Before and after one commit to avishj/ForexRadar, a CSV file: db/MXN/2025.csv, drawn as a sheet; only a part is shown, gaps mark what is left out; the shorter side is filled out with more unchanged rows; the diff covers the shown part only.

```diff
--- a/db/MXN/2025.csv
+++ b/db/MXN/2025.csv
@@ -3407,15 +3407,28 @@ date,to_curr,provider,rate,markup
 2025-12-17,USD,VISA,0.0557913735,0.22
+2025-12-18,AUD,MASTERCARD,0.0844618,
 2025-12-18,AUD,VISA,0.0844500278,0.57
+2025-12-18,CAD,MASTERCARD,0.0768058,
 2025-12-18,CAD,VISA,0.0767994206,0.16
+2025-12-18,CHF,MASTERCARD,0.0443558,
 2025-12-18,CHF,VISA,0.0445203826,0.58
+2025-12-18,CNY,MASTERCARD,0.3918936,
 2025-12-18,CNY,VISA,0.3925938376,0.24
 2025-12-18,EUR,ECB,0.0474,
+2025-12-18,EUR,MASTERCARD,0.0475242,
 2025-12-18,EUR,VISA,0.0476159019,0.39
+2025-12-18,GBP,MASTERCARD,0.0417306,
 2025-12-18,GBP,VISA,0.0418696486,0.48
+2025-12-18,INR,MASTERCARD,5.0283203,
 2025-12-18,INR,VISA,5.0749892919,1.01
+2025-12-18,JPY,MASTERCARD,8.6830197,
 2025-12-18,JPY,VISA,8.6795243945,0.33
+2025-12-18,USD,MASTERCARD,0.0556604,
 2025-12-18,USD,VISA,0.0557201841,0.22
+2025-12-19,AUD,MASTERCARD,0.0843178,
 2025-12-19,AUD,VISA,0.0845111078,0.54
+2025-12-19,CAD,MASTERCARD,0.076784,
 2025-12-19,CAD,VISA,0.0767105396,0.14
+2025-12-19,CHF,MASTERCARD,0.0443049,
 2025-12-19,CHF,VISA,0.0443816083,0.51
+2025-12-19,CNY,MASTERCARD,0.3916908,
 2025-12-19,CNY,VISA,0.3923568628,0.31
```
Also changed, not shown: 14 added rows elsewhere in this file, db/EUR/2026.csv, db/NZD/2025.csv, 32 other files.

- - - -

*WHAT TO PRODUCE*
Each line above should appear again, reproduced exactly.

*REPLY TO THE TASK*
Before and after one commit to avishj/ForexRadar, a CSV file: db/MXN/2025.csv, drawn as a sheet; only a part is shown, gaps mark what is left out; the shorter side is filled out with more unchanged rows; the diff covers the shown part only.

```diff
--- a/db/MXN/2025.csv
+++ b/db/MXN/2025.csv
@@ -3407,15 +3407,28 @@ date,to_curr,provider,rate,markup
 2025-12-17,USD,VISA,0.0557913735,0.22
+2025-12-18,AUD,MASTERCARD,0.0844618,
 2025-12-18,AUD,VISA,0.0844500278,0.57
+2025-12-18,CAD,MASTERCARD,0.0768058,
 2025-12-18,CAD,VISA,0.0767994206,0.16
+2025-12-18,CHF,MASTERCARD,0.0443558,
 2025-12-18,CHF,VISA,0.0445203826,0.58
+2025-12-18,CNY,MASTERCARD,0.3918936,
 2025-12-18,CNY,VISA,0.3925938376,0.24
 2025-12-18,EUR,ECB,0.0474,
+2025-12-18,EUR,MASTERCARD,0.0475242,
 2025-12-18,EUR,VISA,0.0476159019,0.39
+2025-12-18,GBP,MASTERCARD,0.0417306,
 2025-12-18,GBP,VISA,0.0418696486,0.48
+2025-12-18,INR,MASTERCARD,5.0283203,
 2025-12-18,INR,VISA,5.0749892919,1.01
+2025-12-18,JPY,MASTERCARD,8.6830197,
 2025-12-18,JPY,VISA,8.6795243945,0.33
+2025-12-18,USD,MASTERCARD,0.0556604,
 2025-12-18,USD,VISA,0.0557201841,0.22
+2025-12-19,AUD,MASTERCARD,0.0843178,
 2025-12-19,AUD,VISA,0.0845111078,0.54
+2025-12-19,CAD,MASTERCARD,0.076784,
 2025-12-19,CAD,VISA,0.0767105396,0.14
+2025-12-19,CHF,MASTERCARD,0.0443049,
 2025-12-19,CHF,VISA,0.0443816083,0.51
+2025-12-19,CNY,MASTERCARD,0.3916908,
 2025-12-19,CNY,VISA,0.3923568628,0.31
```
Also changed, not shown: 14 added rows elsewhere in this file, db/EUR/2026.csv, db/NZD/2025.csv, 32 other files.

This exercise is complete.